One of the greatest cricketers to play for Australia and New South Wales, Alan Davidson AM MBE, celebrates his 90th birthday on Friday.
During a First Class career that spanned 193 matches, including 44 Tests and 72 for New South Wales, the prolific left-arm fast bowler took a remarkable 672 wickets at an average of 20.9.
Between 1949 and 1963, Davidson claimed 186 Test wickets at 20.53 and 273 scalps for NSW at a fraction over 21.
At Sheffield Shield level, he claimed 246 wickets at almost the same average. Davidson is No. 11 on the list of all-time leading wicket takers for NSW in First Class cricket.
However, the man affectionately known as ‘Davo’ was an allrounder in every sense of the word. He is one of only seven players to achieve the double of 2,000 First Class runs and 200 wickets for NSW.
His total First Class tally was 6,804 runs at 32.86.
From Lisarow on the NSW Central Coast, Davidson attained what is referred to as the perfect combination, averaging better than 30 with the bat and a fraction more than 20 with ball in hand at the First Class level.
He was named Wisden's Cricketer of the Year in 1962.
Davidson was the NSW Cricket Association President for 30 years and when that position was terminated in 2003 due to incorporation, he became and remains, a Patron of Cricket NSW.
He was inducted into the Australian Cricket Hall of Fame in 2004 and ICC Cricket Hall of Fame during 2011.
In 1964, Davidson was made a Member of the Order of the British Empire (MBE), and during 1987, Member of the Order of Australia (AM). Both were received in recognition of his immense contribution to cricket.
Davidson was also pivotal to three of the 11 First Grade premierships won by Western Suburbs District Cricket Club and one for Northern District in 1948/49.
He claimed five wickets in two of the three finals that secured those premierships for Wests, including 8-35 against St George in 1963/64.
His best ever First Grade figures of 8-14 came in 1961/62. That season he took 32 wickets at the incredible average of 5.25.
In total, he collected five wickets in an innings 28 times across his 120 First Grade matches for Northern District and Western Suburbs. Davidson returned 348 wickets at 13.69.
Davidson moved to Western Suburbs for the 1952/53 season. He captained Wests in 1963/64 and 1964/65 winning the premiership during his first season in charge.
During that campaign he amassed 542 runs at 41.69 and claimed 38 wickets at 11.6.

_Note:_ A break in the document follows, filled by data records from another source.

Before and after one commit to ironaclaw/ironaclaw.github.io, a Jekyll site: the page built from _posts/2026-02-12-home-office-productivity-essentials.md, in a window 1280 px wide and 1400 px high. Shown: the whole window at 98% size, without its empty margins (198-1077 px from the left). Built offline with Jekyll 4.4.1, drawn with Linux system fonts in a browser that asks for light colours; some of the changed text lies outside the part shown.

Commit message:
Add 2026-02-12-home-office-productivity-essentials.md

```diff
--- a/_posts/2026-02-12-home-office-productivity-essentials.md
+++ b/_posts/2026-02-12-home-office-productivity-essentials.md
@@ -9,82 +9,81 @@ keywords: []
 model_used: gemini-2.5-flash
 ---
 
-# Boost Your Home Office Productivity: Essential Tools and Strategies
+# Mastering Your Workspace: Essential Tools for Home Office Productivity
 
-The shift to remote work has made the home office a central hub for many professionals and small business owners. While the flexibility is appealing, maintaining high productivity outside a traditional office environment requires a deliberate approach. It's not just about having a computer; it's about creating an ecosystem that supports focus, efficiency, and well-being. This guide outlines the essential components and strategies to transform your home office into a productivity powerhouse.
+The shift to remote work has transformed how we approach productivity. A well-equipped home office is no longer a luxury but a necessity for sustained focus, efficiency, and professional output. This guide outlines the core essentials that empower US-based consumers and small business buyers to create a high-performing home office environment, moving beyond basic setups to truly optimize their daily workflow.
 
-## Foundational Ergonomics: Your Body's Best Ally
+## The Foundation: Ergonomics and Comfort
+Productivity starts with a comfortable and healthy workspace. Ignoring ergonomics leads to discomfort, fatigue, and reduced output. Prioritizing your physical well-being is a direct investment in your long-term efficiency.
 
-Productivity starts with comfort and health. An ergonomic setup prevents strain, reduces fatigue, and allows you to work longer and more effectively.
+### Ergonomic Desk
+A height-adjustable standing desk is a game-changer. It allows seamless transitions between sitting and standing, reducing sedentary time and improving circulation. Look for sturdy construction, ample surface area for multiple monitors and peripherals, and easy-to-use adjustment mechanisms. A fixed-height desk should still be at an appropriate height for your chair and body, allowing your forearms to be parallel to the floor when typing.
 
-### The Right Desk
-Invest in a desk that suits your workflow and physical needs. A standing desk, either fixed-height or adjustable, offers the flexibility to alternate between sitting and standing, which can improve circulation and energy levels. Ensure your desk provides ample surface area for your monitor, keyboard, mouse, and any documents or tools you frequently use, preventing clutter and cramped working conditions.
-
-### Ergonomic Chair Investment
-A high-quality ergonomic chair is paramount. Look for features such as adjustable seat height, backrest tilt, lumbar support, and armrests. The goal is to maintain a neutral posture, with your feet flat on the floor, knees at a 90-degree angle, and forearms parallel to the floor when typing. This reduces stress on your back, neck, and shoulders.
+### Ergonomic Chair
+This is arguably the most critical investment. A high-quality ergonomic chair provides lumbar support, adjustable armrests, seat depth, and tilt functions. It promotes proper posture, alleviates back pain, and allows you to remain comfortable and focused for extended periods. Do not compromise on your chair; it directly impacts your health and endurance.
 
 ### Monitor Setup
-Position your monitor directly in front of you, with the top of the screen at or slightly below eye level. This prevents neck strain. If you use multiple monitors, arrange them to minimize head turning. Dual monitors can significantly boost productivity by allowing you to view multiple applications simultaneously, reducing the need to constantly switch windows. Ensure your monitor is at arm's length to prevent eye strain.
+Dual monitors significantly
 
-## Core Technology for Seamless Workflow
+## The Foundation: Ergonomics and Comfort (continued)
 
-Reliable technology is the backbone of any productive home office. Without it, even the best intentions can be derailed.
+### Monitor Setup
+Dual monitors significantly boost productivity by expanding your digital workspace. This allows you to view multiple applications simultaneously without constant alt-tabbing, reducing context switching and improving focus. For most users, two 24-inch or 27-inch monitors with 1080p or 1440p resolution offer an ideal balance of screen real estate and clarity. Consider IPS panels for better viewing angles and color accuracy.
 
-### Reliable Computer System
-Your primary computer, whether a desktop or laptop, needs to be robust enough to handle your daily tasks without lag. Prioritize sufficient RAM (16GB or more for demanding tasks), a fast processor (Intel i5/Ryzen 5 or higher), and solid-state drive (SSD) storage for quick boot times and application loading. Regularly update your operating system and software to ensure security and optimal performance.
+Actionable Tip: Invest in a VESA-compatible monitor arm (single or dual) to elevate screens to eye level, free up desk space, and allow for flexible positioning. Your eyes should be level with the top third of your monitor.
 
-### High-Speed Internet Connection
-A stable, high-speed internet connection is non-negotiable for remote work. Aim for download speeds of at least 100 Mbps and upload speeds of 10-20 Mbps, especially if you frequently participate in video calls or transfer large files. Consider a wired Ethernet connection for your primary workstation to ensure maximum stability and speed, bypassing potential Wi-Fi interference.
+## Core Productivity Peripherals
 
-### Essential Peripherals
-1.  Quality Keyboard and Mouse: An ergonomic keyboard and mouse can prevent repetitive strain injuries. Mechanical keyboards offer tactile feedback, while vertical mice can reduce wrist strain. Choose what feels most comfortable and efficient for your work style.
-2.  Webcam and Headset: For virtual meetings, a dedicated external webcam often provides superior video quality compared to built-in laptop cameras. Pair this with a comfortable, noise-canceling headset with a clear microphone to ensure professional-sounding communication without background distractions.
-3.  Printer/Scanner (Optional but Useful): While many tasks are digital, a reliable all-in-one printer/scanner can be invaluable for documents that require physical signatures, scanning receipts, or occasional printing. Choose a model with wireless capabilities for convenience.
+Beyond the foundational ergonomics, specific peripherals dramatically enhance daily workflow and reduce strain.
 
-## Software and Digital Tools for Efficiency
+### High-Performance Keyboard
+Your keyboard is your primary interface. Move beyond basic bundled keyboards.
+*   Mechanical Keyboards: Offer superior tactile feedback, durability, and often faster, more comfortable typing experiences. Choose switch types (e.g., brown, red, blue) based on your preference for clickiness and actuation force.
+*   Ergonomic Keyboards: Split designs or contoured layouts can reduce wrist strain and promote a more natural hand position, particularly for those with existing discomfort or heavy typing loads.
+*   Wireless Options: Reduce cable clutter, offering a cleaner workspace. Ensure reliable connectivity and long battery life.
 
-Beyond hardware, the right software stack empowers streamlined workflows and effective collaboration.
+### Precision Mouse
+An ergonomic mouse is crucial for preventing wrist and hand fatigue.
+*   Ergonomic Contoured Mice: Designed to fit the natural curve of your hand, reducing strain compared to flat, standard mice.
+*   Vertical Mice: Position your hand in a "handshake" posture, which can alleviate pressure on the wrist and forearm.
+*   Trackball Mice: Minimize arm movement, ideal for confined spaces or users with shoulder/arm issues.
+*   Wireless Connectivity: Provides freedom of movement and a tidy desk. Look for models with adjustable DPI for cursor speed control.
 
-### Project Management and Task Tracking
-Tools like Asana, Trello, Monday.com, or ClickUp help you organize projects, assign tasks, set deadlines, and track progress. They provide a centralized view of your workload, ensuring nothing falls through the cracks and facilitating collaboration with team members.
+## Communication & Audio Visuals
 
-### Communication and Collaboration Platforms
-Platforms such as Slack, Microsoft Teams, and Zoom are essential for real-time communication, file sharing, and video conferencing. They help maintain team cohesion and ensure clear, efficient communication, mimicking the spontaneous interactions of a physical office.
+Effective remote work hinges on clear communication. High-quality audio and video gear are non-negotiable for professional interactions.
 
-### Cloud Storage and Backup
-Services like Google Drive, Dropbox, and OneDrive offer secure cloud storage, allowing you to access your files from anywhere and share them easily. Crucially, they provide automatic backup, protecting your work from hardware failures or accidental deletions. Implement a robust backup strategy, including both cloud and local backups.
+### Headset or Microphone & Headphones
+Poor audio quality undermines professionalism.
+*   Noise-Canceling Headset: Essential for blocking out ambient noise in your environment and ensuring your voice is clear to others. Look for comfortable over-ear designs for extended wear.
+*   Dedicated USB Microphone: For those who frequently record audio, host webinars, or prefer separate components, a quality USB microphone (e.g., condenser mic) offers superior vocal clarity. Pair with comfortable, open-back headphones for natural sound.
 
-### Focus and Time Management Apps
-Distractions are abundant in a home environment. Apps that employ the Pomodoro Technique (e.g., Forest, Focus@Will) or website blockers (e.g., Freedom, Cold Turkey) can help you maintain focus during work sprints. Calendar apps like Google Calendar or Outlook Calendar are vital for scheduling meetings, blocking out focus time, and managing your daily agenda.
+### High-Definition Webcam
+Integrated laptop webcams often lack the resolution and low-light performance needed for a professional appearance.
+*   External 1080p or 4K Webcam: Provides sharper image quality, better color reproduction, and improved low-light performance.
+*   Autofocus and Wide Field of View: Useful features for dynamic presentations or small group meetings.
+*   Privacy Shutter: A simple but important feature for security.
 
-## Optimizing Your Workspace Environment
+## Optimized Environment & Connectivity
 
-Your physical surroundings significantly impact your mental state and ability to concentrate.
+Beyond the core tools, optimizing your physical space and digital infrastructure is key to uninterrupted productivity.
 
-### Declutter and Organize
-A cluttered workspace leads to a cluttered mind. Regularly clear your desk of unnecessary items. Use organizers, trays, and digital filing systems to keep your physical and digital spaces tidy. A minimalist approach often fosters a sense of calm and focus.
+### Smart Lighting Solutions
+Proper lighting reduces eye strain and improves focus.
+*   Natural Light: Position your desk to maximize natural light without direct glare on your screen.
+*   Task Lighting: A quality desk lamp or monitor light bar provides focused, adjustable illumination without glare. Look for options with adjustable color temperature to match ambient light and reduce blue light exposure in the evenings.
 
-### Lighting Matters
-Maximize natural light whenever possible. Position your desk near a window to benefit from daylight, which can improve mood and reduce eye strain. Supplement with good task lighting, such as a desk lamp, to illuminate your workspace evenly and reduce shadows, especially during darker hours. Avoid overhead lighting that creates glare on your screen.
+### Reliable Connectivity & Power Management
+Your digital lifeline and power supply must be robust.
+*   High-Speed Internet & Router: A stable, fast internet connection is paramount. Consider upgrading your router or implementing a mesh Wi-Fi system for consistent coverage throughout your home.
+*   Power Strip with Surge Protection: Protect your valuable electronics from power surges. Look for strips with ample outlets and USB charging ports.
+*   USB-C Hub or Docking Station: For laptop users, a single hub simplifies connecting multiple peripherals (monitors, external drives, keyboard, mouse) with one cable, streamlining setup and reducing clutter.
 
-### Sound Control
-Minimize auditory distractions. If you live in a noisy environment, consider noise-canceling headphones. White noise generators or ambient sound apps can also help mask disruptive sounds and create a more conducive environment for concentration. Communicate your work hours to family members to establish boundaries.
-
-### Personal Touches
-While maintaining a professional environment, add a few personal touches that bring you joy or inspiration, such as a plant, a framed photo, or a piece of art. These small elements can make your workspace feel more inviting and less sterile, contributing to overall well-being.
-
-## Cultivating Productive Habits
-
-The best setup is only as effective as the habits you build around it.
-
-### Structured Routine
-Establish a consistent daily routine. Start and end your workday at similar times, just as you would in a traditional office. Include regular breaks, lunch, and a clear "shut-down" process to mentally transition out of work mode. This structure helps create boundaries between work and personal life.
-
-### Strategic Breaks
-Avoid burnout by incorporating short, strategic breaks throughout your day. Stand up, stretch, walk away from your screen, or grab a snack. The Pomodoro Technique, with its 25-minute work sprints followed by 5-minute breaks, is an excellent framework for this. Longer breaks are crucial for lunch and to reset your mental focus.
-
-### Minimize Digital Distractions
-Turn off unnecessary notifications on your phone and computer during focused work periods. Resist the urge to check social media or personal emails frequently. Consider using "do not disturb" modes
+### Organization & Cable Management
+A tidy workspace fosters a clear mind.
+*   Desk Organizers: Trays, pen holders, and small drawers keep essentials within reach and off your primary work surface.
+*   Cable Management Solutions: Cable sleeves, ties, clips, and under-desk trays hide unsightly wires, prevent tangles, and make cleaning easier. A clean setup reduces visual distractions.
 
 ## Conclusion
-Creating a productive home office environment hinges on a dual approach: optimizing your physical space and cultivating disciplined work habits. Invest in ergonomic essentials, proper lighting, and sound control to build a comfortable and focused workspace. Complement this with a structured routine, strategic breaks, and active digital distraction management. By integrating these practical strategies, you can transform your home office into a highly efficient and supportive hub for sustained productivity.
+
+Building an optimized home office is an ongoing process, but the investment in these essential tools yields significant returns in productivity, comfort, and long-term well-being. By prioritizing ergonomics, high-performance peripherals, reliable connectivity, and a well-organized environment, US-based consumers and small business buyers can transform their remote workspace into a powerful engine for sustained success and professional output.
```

Perhaps the greatest moment of his career came in the famous Tied Test against the West Indies at the Gabba, in 1960/61.
Davidson was the first player to score 100 runs and take 10 wickets in the one Test. The feat has been repeated only three times since.
He returned 10 wickets for only the second time in his Test and First Class career claiming 5-135 in the first innings and 6-87 in the second.

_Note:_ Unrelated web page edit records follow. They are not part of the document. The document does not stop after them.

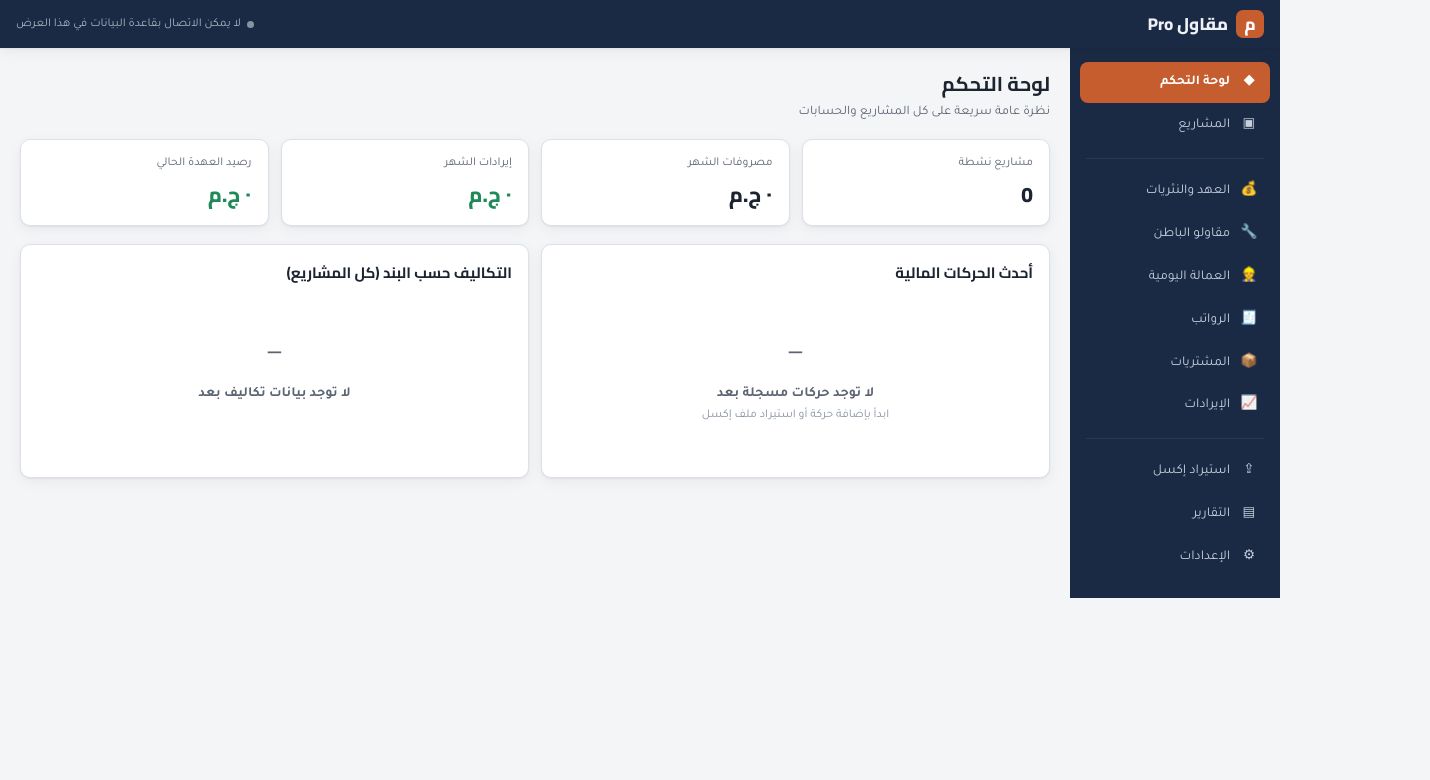
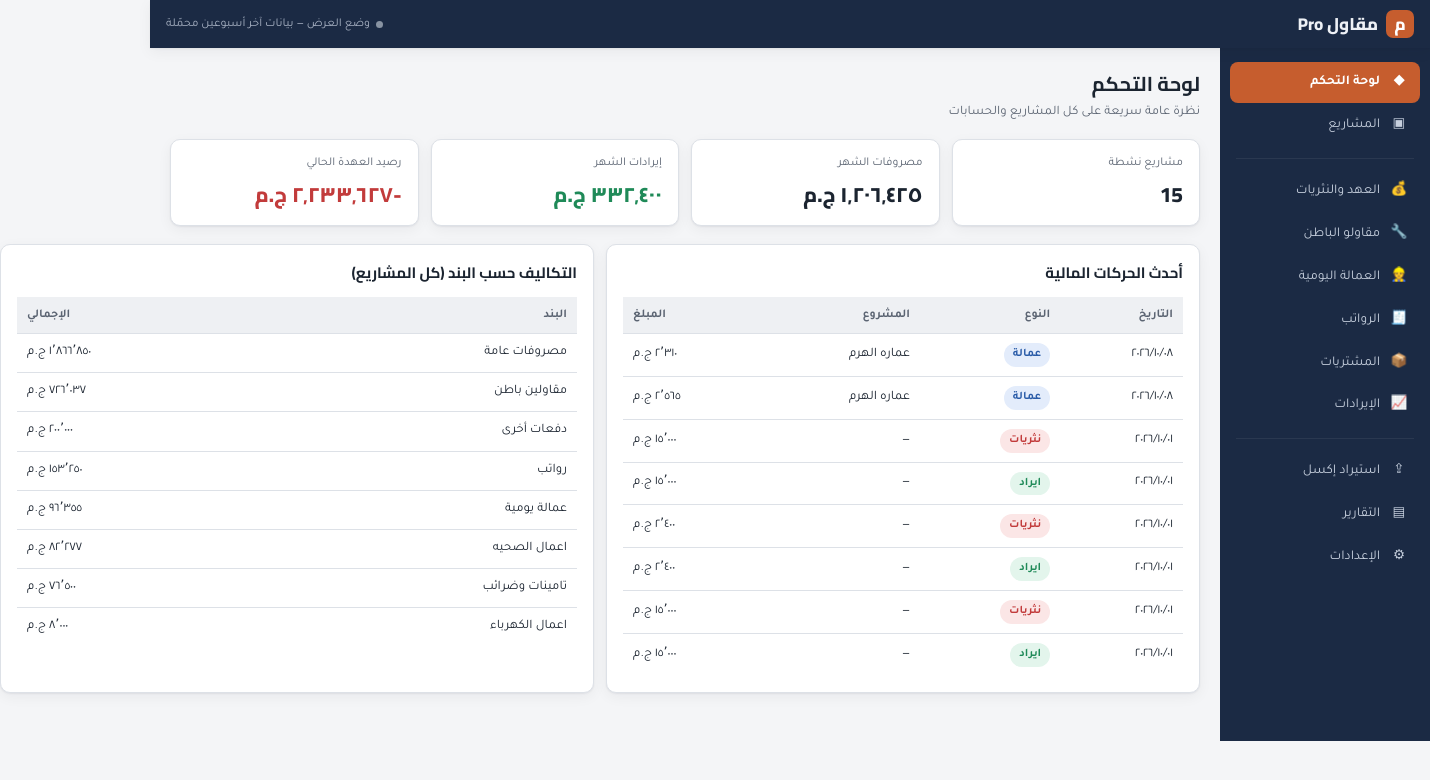
Before and after one commit to refkreem/refaat, a plain HTML site: page docs/index.html in a window 1280 px wide. Shown: the whole page, 1430 px wide, since content can reach past the window. Drawn offline with Linux system fonts and the light colour scheme.

Commit message:
تحميل بيانات آخر أسبوعين داخل مقاول Pro للمعاينة الفعلية

```diff
--- a/docs/index.html
+++ b/docs/index.html
@@ -344,6 +344,7 @@ table.data td.wrap{white-space:normal;min-width:160px}
 
 <div class="toast" id="toast"></div>
 
+<script src="./demo-data.js"></script>
 <script>
 (function(){
 "use strict";
@@ -371,7 +372,22 @@ async function boot(){
   var db = await (window.claude && window.claude.use ? window.claude.use('db') : Promise.resolve(null));
   S.db = db;
   var dot = document.getElementById('connDot'), txt = document.getElementById('connText');
-  if(!db){ dot.classList.remove('on'); txt.textContent='لا يمكن الاتصال بقاعدة البيانات في هذا العرض'; renderAll(); return; }
+  if(!db){
+    dot.classList.remove('on');
+    txt.textContent='وضع العرض — بيانات آخر أسبوعين محمّلة';
+    if(window.MOQATIL_DEMO_DATA){
+      S.projects = window.MOQATIL_DEMO_DATA.projects || [];
+      S.batches = [{
+        id:'import-2026-10-08',
+        label:'بيانات فعلية مستوردة — 25/09/2026 إلى 08/10/2026',
+        rows:(window.MOQATIL_DEMO_DATA.rows||[]).map(function(a){
+          return {date:a[0],project_id:a[1],type:a[2],cost_item:a[3],party:a[4],desc:a[5],amount:a[6],source:'استيراد من شيتات الشركة'};
+        })
+      }];
+    }
+    renderAll();
+    return;
+  }
   dot.classList.add('on'); txt.textContent='متصل';
   try{
     var cfgSnap = await db.doc('meta/config').get();
```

After he made 44 in the first, Davidson rescued Australia during their run chase. He made 80 in 194 minutes and shared a pivotal 134-run partnership for the seventh wicket with another Australian great, leg-spinning allrounder the late Richie Benaud (52).
The pair moved the score from 6/92 to 7/226 with Australia needing 233 to win. The hosts then lost 4/6 to tie a Test match for the first time in history.